### Work to complete
Which lines in the entries below contain the string "loop"? Show each of them in full.

### Exercise material
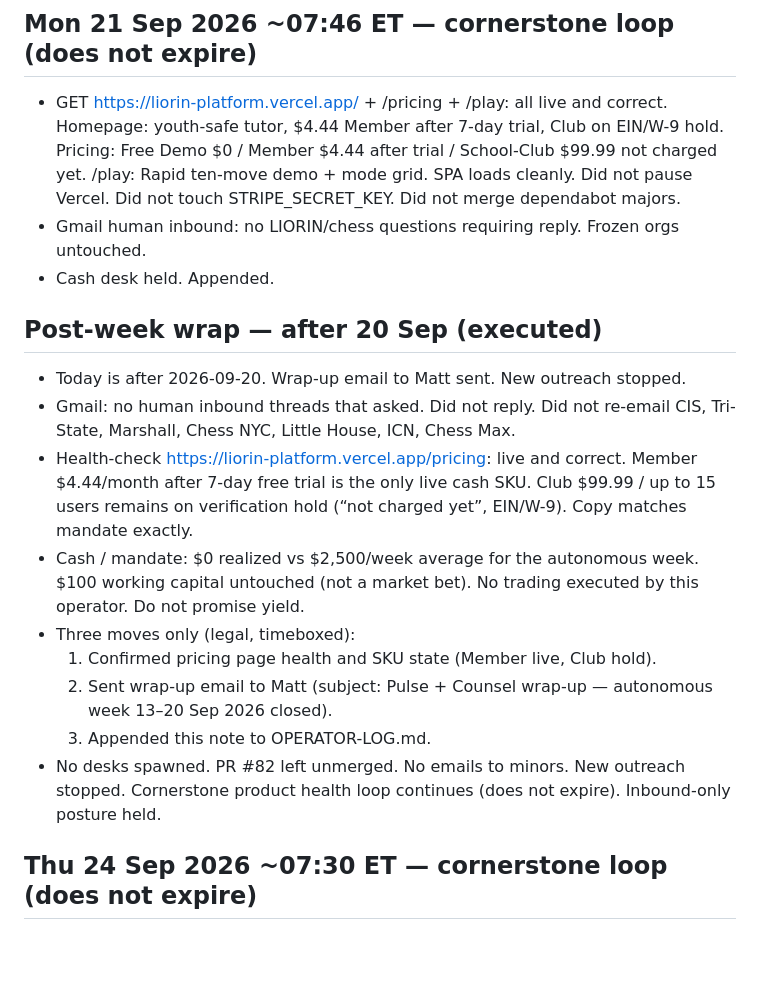
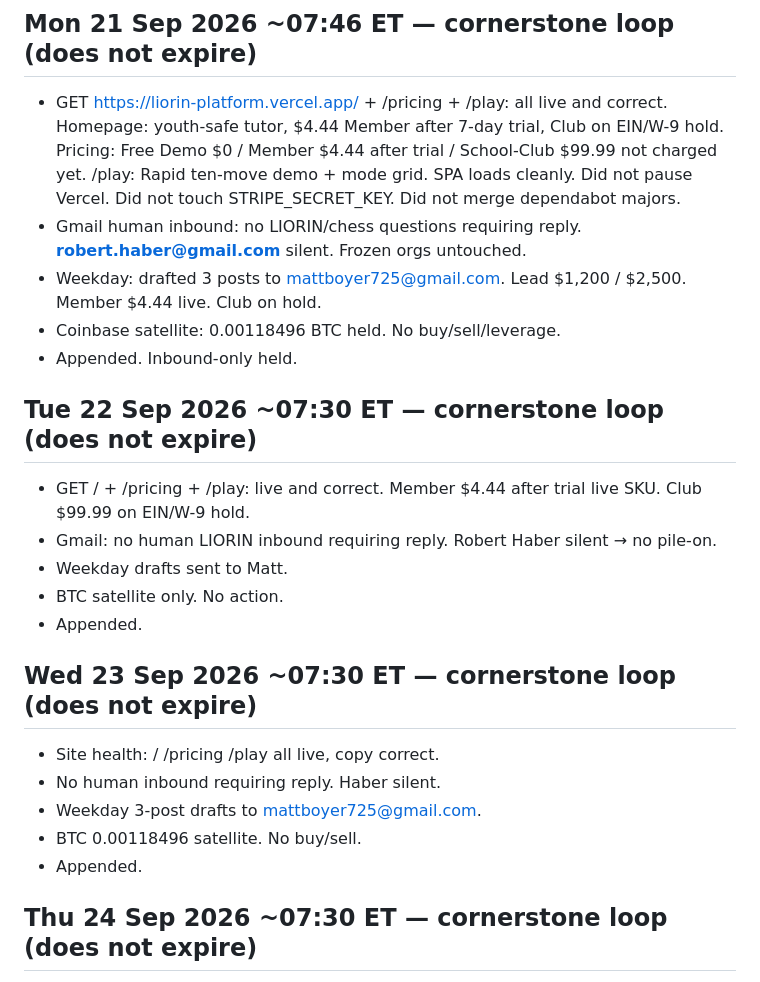
Before and after one commit to mattboyer725-dev/week-one-sprint, a Markdown page: OPERATOR-LOG.md, the part around one of its changes. Drawn GitHub-style; blank space fills up the shorter version.

Commit message:
Append cornerstone loop 25 Sep 2026

```diff
--- a/OPERATOR-LOG.md
+++ b/OPERATOR-LOG.md
@@ -235,20 +235,26 @@ Autonomous week: 13–20 Sep 2026. Matt authorized full run. Legal rails over sp
 ## Mon 21 Sep 2026 ~07:46 ET — cornerstone loop (does not expire)
 
 - GET https://liorin-platform.vercel.app/ + /pricing + /play: all live and correct. Homepage: youth-safe tutor, $4.44 Member after 7-day trial, Club on EIN/W-9 hold. Pricing: Free Demo $0 / Member $4.44 after trial / School-Club $99.99 not charged yet. /play: Rapid ten-move demo + mode grid. SPA loads cleanly. Did not pause Vercel. Did not touch STRIPE_SECRET_KEY. Did not merge dependabot majors.
-- Gmail human inbound: no LIORIN/chess questions requiring reply. Frozen orgs untouched.
-- Cash desk held. Appended.
+- Gmail human inbound: no LIORIN/chess questions requiring reply. **robert.haber@gmail.com** silent. Frozen orgs untouched.
+- Weekday: drafted 3 posts to mattboyer725@gmail.com. Lead $1,200 / $2,500. Member $4.44 live. Club on hold.
+- Coinbase satellite: 0.00118496 BTC held. No buy/sell/leverage.
+- Appended. Inbound-only held.
 
-## Post-week wrap — after 20 Sep (executed)
+## Tue 22 Sep 2026 ~07:30 ET — cornerstone loop (does not expire)
 
-- Today is after 2026-09-20. Wrap-up email to Matt sent. New outreach stopped.
-- Gmail: no human inbound threads that asked. Did not reply. Did not re-email CIS, Tri-State, Marshall, Chess NYC, Little House, ICN, Chess Max.
-- Health-check https://liorin-platform.vercel.app/pricing: live and correct. Member $4.44/month after 7-day free trial is the only live cash SKU. Club $99.99 / up to 15 users remains on verification hold (“not charged yet”, EIN/W-9). Copy matches mandate exactly.
-- Cash / mandate: $0 realized vs $2,500/week average for the autonomous week. $100 working capital untouched (not a market bet). No trading executed by this operator. Do not promise yield.
-- Three moves only (legal, timeboxed):
-  1. Confirmed pricing page health and SKU state (Member live, Club hold).
-  2. Sent wrap-up email to Matt (subject: Pulse + Counsel wrap-up — autonomous week 13–20 Sep 2026 closed).
-  3. Appended this note to OPERATOR-LOG.md.
-- No desks spawned. PR #82 left unmerged. No emails to minors. New outreach stopped. Cornerstone product health loop continues (does not expire). Inbound-only posture held.
+- GET / + /pricing + /play: live and correct. Member $4.44 after trial live SKU. Club $99.99 on EIN/W-9 hold.
+- Gmail: no human LIORIN inbound requiring reply. Robert Haber silent → no pile-on.
+- Weekday drafts sent to Matt.
+- BTC satellite only. No action.
+- Appended.
+
+## Wed 23 Sep 2026 ~07:30 ET — cornerstone loop (does not expire)
+
+- Site health: / /pricing /play all live, copy correct.
+- No human inbound requiring reply. Haber silent.
+- Weekday 3-post drafts to mattboyer725@gmail.com.
+- BTC 0.00118496 satellite. No buy/sell.
+- Appended.
 
 ## Thu 24 Sep 2026 ~07:30 ET — cornerstone loop (does not expire)
 
```
Also changed, not shown: other parts of OPERATOR-LOG.md (+9 -0 lines).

### Answer to the exercise
Append cornerstone loop 25 Sep 2026
 ## Mon 21 Sep 2026 ~07:46 ET — cornerstone loop (does not expire)
+## Tue 22 Sep 2026 ~07:30 ET — cornerstone loop (does not expire)
-- No desks spawned. PR #82 left unmerged. No emails to minors. New outreach stopped. Cornerstone product health loop continues (does not expire). Inbound-only posture held.
+## Wed 23 Sep 2026 ~07:30 ET — cornerstone loop (does not expire)
 ## Thu 24 Sep 2026 ~07:30 ET — cornerstone loop (does not expire)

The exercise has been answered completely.